Requirement: Your task is to repeat the lines below exactly, excluding any pictures they contain.

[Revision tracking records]
________________________________________
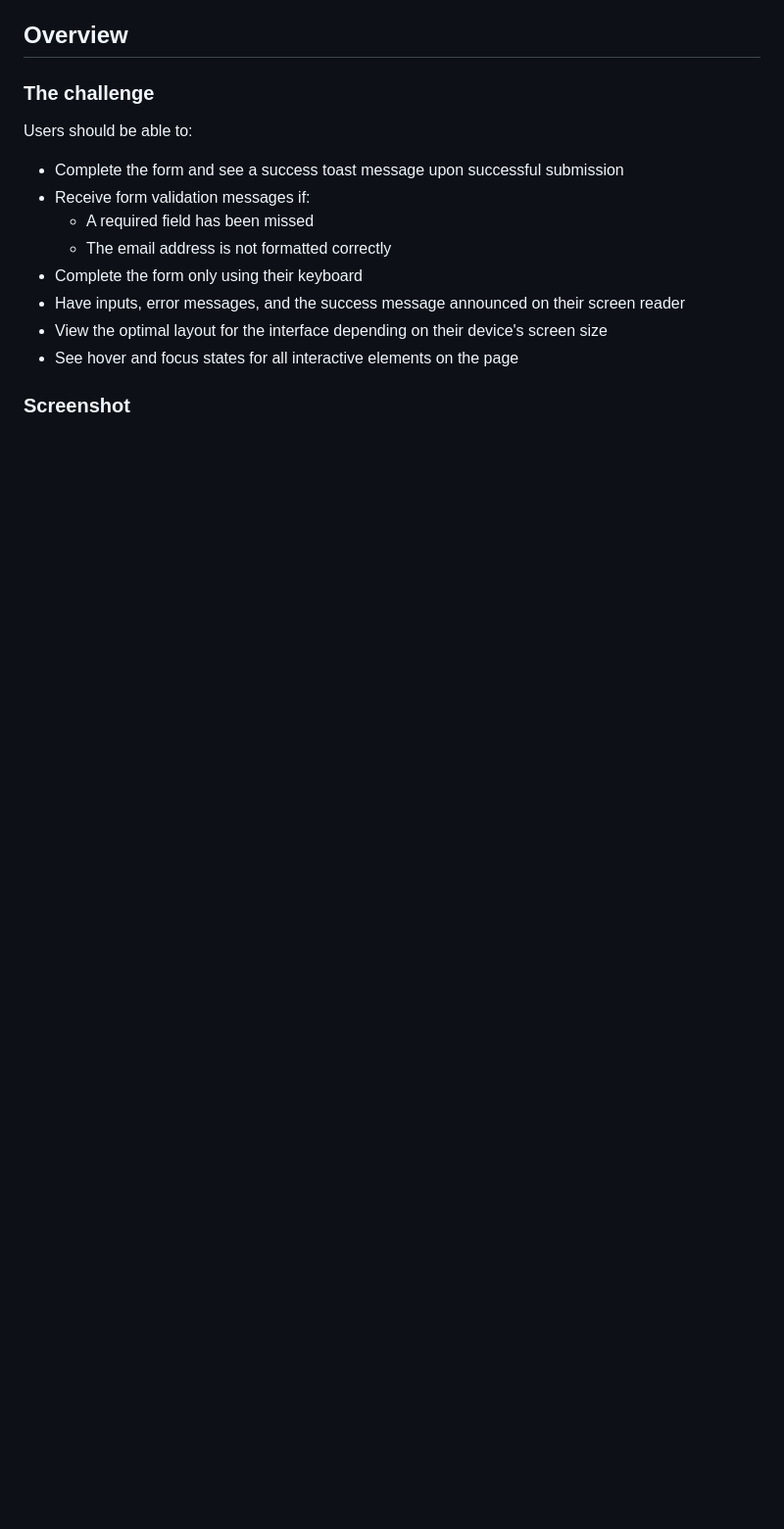
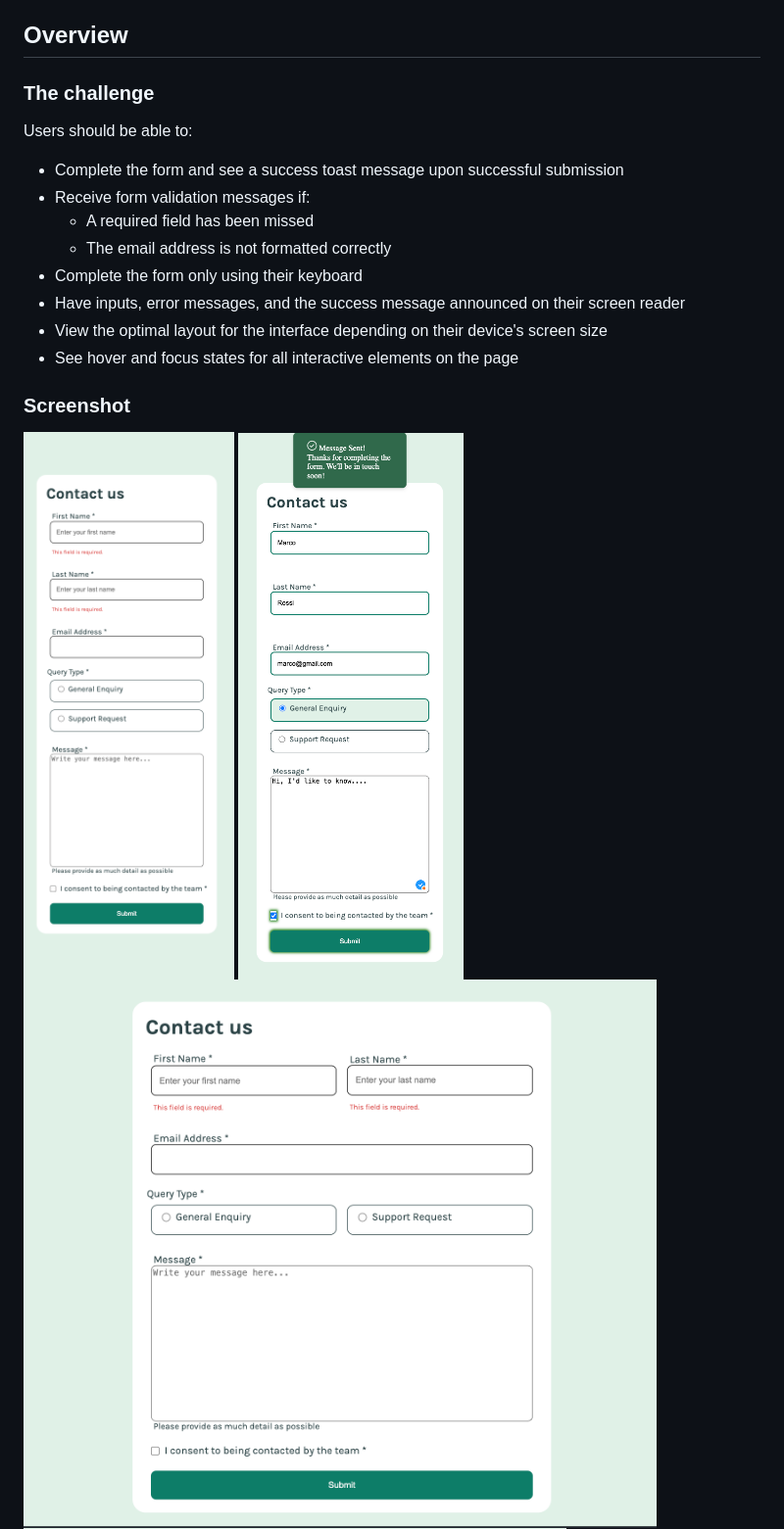
Before and after one commit to giuliadev95/contact-form, a Markdown page: README.md, the part around one of its changes. Shown at 98% size. Drawn GitHub-style; blank space fills up the shorter version.

```diff
--- a/README.md
+++ b/README.md
@@ -35,6 +35,9 @@ Users should be able to:
 
 ### Screenshot
 
+![](./assets/screenshots/mb.png)
+![](./assets/screenshots/success_msg_mb.png)
+![](./assets/screenshots/dsk.png)
 ![](./assets/screenshots/success_msg%20dsk.png)
 
 
```
Also changed, not shown: other parts of README.md (+42 -11 lines).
________________________________________
Answer to the exercise:
Before and after one commit to giuliadev95/contact-form, a Markdown page: README.md, the part around one of its changes. Shown at 98% size. Drawn GitHub-style; blank space fills up the shorter version.

```diff
--- a/README.md
+++ b/README.md
@@ -35,6 +35,9 @@ Users should be able to:
 
 ### Screenshot
 
+![](./assets/screenshots/mb.png)
+![](./assets/screenshots/success_msg_mb.png)
+![](./assets/screenshots/dsk.png)
 ![](./assets/screenshots/success_msg%20dsk.png)
 
 
```
Also changed, not shown: other parts of README.md (+42 -11 lines).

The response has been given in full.